[Change detection outputs]

---*---

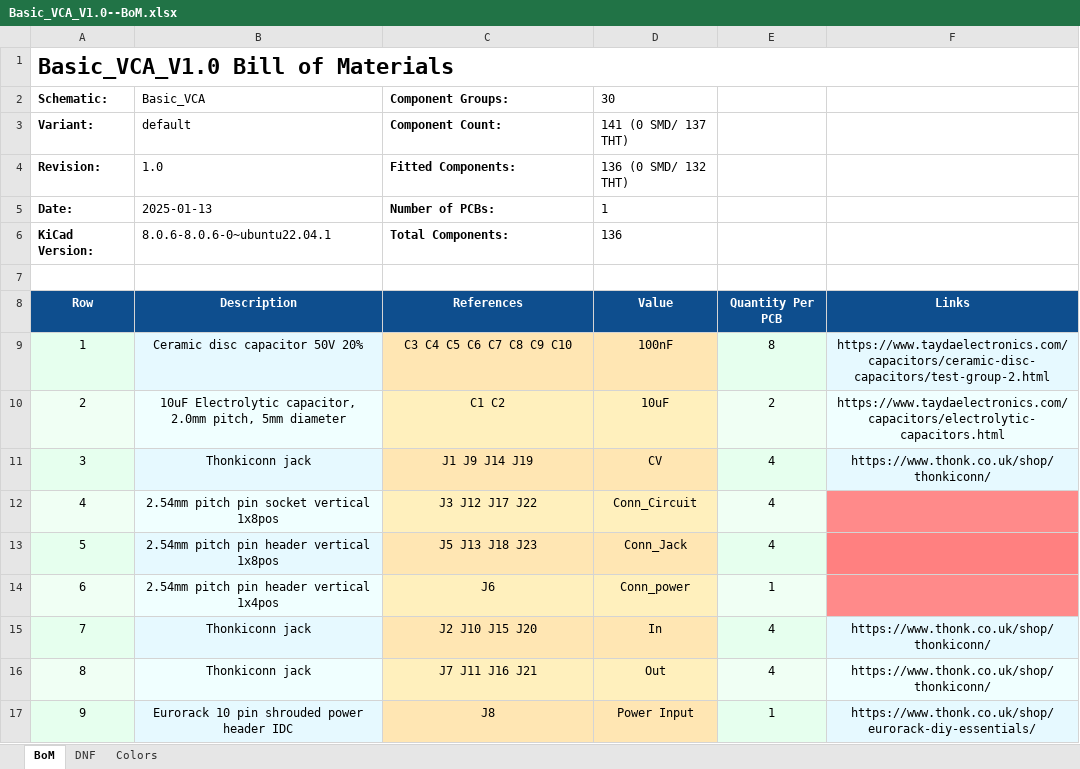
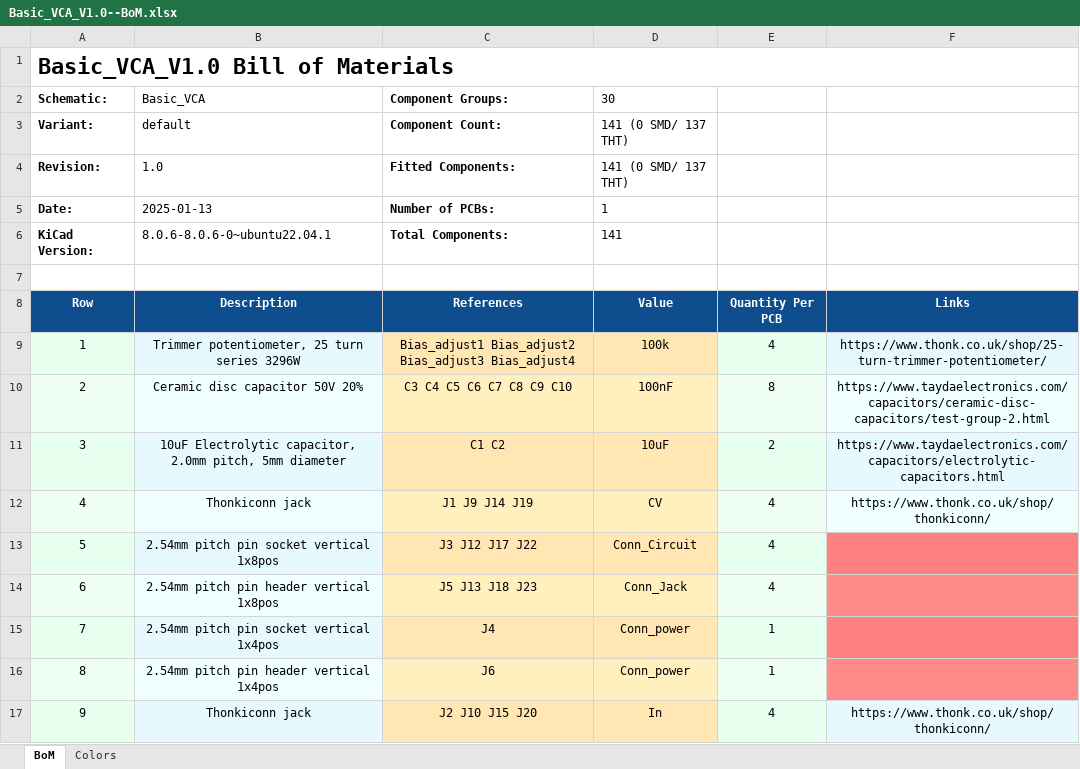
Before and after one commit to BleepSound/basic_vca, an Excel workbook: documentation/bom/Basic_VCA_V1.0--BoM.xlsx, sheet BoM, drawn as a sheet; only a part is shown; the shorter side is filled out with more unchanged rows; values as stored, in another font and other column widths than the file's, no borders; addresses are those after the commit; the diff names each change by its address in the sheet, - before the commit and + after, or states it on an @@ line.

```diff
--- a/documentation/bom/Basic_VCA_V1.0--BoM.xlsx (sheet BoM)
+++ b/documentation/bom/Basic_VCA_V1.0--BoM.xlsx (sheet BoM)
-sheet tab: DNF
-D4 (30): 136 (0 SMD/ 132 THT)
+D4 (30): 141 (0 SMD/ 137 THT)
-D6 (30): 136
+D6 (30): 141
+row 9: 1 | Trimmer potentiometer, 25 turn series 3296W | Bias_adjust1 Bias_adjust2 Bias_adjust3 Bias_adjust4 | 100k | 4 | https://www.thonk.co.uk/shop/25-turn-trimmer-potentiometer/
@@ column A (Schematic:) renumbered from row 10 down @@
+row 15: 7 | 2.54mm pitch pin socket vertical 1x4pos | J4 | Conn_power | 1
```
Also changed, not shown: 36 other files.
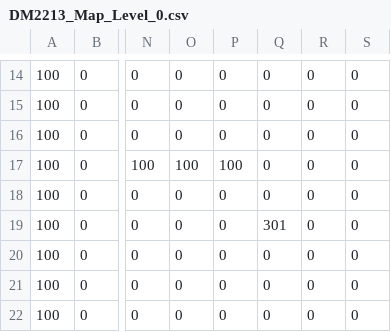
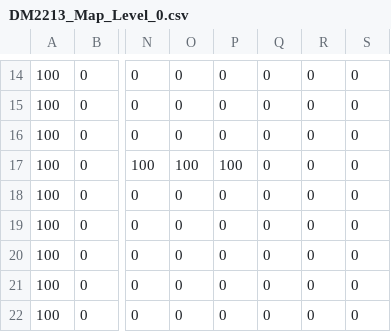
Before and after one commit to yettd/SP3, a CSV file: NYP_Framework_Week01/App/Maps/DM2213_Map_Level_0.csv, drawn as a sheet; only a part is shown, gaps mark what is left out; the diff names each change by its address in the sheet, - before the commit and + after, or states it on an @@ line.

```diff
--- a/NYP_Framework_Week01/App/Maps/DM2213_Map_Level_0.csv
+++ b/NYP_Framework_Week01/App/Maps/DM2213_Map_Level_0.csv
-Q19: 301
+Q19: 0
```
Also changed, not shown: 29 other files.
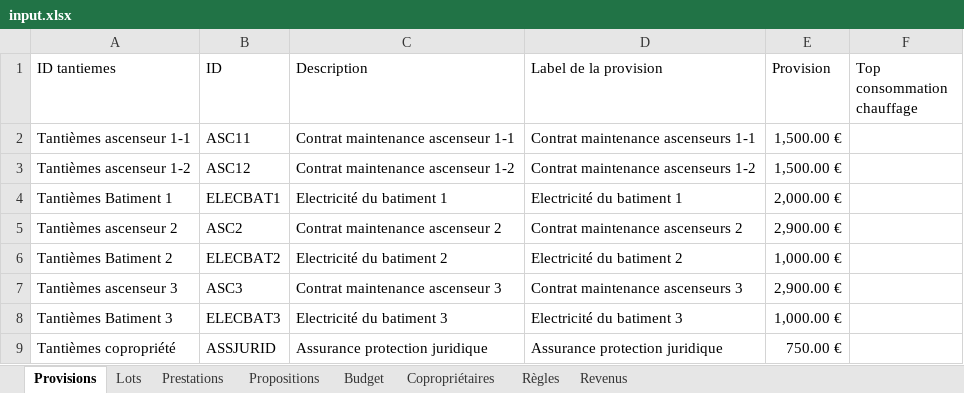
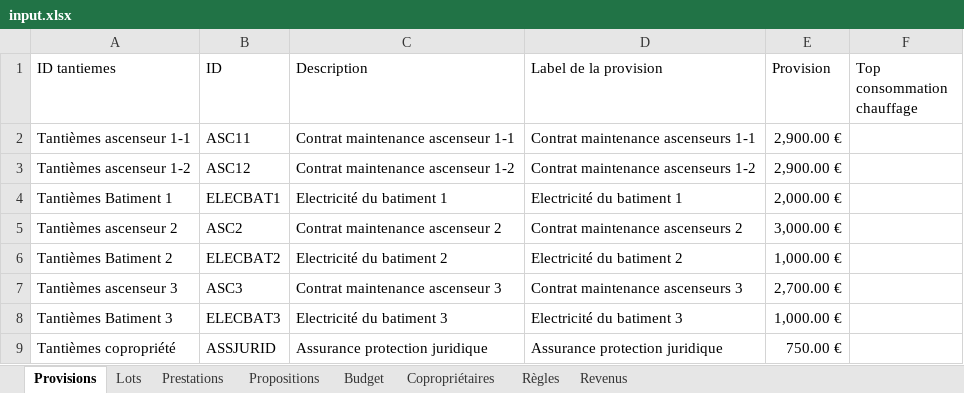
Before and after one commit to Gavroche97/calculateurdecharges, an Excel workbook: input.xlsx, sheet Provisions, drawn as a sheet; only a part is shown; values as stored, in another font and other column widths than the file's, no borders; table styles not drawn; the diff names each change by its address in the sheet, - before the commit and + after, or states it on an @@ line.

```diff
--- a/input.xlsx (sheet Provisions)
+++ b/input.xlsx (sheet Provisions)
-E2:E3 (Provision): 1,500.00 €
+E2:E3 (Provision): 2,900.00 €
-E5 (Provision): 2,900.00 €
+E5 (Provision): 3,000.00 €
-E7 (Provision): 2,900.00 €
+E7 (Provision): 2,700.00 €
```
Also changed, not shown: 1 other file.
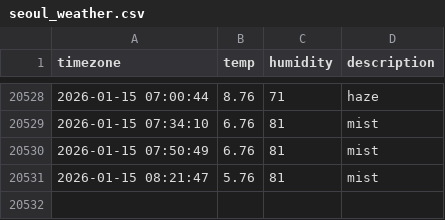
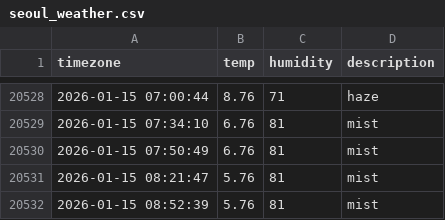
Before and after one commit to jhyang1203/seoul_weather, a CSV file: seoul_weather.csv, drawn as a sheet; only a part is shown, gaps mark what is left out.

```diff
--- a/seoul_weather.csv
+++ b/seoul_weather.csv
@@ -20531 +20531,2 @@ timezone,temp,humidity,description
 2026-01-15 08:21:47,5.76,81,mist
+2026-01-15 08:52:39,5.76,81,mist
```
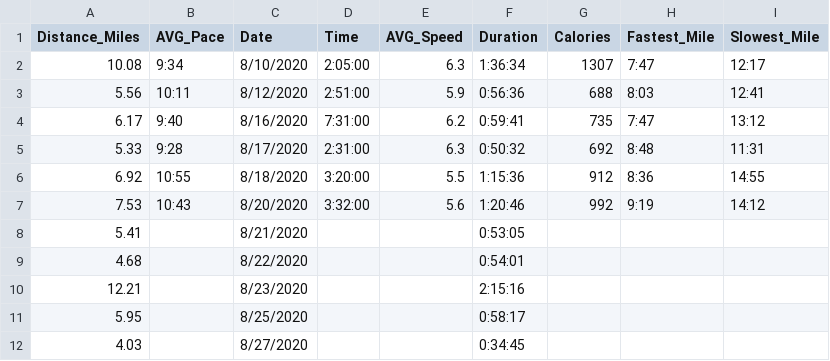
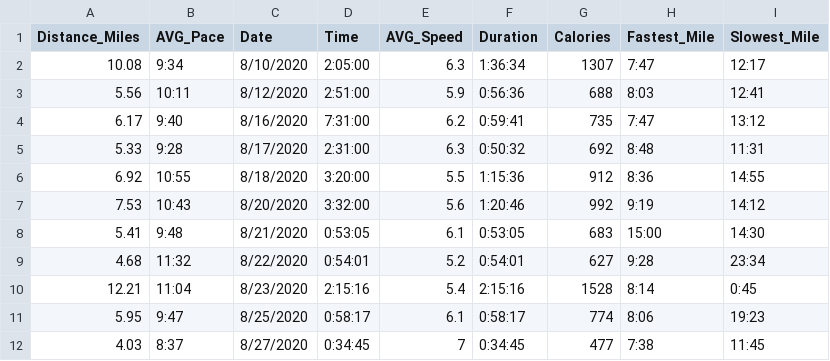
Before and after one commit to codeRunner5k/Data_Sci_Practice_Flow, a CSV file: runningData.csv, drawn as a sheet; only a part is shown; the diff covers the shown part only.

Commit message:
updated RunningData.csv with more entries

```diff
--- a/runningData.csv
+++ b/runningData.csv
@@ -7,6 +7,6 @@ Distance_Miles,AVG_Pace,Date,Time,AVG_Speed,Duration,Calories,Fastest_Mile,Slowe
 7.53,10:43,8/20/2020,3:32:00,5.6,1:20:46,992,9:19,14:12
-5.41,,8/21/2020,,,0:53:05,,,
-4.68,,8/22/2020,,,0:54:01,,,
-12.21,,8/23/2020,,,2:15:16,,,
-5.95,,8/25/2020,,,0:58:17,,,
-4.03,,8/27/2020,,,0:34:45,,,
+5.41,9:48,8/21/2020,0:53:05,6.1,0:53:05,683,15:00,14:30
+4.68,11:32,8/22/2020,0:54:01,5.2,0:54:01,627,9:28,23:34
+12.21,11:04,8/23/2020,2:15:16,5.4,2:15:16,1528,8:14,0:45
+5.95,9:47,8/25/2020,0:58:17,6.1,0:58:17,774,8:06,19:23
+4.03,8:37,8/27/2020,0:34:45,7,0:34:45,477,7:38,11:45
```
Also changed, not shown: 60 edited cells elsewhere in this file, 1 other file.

---*---

*What the task requires:* Count the lines in the entries above where the string "other" shows up, and give that number only.

*Task output:* 6